I had figured out that we could all take a boat from Kobe to Tianjin, China, near Beijing, for the price of a single round-trip ticket. The only catch was that the boat would take over two days to reach its destination! I had figured that we were in no particular hurry to get there and that we could always use another adventure in travel- so I had booked us passage aboard the China Express Line leaving from Kobe.
Even though the boat wasn't set to leave until 11:30 a.m., we wanted to leave the house in plenty of time to find the boat terminal and check in early, so we left the house at quarter to 8. Since we were all dragging a big piece of luggage, along with one carry-on per person, we opted for the downhill walk to the monorail station instead of crossing campus to Ishibashi. This added 700 yen to our trip, but it was well worth avoiding the long stairway down to campus as well as the uphill walk up the brick paths which criss-crossed the campus. I'm cheap, but I'm not that cheap!

Since we arrived in Kobe around 9 am, we decided that we had plenty of time to get breakfast before we headed to the boat. We ate at a quaint little cafe in the train station which was playing American Jazz music at the time. We all had our fill of various baked goods, and the three of us had coffee, while Brennan decided on a "Bloody Orange Smoothie", which had crushed ice, orange juice, as well as a splash of tomato juice. After breakfast, we walked over to the "Port Liner" train and took it to the dock.
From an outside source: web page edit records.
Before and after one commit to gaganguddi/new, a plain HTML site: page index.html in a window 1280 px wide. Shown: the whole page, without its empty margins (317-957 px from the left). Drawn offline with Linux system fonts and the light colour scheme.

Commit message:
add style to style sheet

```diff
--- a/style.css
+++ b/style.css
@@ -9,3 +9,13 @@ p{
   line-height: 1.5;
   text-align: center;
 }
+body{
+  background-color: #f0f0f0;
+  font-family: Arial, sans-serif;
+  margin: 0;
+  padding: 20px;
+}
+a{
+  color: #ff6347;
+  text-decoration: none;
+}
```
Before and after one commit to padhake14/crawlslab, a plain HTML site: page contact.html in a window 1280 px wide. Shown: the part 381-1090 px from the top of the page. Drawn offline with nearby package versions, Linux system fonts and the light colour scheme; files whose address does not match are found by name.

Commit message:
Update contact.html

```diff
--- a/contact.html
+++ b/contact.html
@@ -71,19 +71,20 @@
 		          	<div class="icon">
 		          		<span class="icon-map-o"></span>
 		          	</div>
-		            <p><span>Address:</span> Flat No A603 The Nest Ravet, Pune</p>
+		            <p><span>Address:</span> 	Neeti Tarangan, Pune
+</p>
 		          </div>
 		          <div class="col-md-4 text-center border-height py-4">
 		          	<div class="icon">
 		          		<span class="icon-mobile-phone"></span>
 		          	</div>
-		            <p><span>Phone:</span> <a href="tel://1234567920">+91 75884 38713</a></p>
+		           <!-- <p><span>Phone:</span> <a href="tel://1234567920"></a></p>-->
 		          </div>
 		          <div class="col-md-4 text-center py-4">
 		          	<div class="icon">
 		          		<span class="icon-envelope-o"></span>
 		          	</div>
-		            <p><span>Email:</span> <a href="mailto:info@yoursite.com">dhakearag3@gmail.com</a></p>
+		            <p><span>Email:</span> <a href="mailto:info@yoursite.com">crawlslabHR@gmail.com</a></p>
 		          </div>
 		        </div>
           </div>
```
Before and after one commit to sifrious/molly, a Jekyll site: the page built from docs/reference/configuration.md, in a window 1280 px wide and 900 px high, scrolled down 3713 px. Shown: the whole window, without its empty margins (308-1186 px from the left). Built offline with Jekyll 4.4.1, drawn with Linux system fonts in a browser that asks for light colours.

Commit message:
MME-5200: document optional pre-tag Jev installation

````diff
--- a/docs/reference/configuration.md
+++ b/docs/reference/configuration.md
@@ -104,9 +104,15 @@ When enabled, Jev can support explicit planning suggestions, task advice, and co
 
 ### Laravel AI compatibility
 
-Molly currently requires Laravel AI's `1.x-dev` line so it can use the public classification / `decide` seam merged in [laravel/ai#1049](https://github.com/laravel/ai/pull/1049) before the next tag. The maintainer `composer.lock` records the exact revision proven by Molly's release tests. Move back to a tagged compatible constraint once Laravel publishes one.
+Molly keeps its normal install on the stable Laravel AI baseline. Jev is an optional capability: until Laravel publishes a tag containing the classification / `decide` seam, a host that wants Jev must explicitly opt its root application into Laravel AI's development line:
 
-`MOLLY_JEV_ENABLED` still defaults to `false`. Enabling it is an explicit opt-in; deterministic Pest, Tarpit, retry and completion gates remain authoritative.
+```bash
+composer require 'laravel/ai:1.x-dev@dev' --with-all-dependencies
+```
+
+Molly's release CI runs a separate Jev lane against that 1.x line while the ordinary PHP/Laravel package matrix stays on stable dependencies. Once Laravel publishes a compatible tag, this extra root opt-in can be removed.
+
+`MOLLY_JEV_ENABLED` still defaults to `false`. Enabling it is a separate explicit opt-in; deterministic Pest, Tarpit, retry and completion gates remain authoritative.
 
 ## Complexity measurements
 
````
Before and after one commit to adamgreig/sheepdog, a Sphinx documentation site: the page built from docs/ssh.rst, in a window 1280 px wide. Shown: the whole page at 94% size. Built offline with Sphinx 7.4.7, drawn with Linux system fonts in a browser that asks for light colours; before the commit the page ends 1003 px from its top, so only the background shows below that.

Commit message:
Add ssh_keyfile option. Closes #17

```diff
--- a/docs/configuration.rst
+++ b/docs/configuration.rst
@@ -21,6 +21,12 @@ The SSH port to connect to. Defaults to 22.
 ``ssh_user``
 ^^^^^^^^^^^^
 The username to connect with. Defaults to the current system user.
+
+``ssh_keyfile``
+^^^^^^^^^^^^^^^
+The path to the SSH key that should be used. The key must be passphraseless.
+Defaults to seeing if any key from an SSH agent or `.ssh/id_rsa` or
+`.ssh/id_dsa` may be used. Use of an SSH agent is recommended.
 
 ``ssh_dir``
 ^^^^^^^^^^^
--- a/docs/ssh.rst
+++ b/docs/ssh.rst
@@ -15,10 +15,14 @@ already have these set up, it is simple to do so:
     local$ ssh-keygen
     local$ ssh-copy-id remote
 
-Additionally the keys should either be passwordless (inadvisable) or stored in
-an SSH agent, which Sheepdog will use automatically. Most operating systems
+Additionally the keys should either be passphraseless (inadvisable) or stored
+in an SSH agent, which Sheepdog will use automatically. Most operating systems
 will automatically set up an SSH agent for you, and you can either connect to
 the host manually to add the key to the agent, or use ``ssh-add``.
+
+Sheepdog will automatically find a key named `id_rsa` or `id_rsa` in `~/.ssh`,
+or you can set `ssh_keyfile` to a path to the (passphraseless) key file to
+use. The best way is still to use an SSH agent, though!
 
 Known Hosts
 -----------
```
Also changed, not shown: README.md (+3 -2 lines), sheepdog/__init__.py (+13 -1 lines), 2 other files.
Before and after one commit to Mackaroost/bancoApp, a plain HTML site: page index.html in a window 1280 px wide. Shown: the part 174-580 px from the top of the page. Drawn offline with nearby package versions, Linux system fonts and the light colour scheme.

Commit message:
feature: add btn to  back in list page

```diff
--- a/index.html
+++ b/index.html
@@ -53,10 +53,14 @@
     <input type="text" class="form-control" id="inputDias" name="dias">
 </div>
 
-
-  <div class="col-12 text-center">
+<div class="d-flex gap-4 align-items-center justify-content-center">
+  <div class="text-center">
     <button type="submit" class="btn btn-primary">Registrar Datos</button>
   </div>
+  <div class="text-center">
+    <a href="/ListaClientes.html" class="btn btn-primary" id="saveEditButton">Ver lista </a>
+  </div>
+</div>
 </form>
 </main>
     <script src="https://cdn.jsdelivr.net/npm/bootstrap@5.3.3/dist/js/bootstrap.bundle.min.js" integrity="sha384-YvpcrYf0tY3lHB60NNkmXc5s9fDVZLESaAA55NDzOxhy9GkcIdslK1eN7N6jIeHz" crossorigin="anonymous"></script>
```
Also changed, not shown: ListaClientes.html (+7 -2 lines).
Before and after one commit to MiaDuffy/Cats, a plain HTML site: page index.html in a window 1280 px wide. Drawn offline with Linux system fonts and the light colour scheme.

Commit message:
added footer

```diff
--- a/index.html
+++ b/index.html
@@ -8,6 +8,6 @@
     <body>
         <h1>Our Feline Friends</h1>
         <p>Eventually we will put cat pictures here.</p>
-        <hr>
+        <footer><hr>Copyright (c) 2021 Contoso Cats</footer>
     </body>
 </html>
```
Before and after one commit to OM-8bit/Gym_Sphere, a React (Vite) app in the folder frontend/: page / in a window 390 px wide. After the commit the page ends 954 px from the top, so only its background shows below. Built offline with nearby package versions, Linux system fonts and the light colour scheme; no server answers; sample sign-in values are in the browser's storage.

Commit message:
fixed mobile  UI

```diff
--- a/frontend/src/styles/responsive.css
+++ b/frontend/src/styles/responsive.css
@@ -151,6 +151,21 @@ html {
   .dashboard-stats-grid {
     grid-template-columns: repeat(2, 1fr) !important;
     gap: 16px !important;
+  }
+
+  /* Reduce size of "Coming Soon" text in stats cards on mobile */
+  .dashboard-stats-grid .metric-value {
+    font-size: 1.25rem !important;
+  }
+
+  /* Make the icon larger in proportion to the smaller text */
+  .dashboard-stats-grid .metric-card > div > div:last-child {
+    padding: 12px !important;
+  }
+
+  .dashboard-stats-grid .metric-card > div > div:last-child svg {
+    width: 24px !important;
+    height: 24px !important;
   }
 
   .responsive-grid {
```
They opened check in for the boat at 10 am, during which I had to show our passports and fill out our embarkation cards. We then checked our baggage in a process that was not unlike the procedure at an airport. We passed through customs and immigration, then walked out onto the dock and saw the boat for the first time. The "Yanjing" was a Chinese boat which made the trip to Tianjin once a week and then had a day off before it made the return voyage. It was a big boat, perhaps 300 feet long, not quite cruise ship size, but large for a ferry, which is what they called had the trip on the internet.
We boarded the ship and checked into our first class cabin. "First Class" meant that we got real (bunk) beds and that there were only 4 - 6 people per room, while "Second Class" slept on the floor on mats with 16 people per room. If I was going to make the family travel to China this way, the least I could do is spring for first class accommodations! We explored the ship while we waited for it to leave. The boat had shared bathrooms as well as a separate shared room for showering. It also had a traditional public bath on its lowest level. There was also a restaurant, as well as various vending machines throughout. On our exploration, we also encountered a T.V. lounge, a smoking lounge, and a "game room", which consisted of a single ping-pong table, but that was just fine with the boys.
We were on deck at 11:30 when the Yanjing started its engines, blew its whistle, and pulled out to sea. We felt like we should be waving "bon voyage" to someone, just like in the movies, so we waved to some Japanese boys who were playing on a nearby dock- but they didn't pay any attention to us.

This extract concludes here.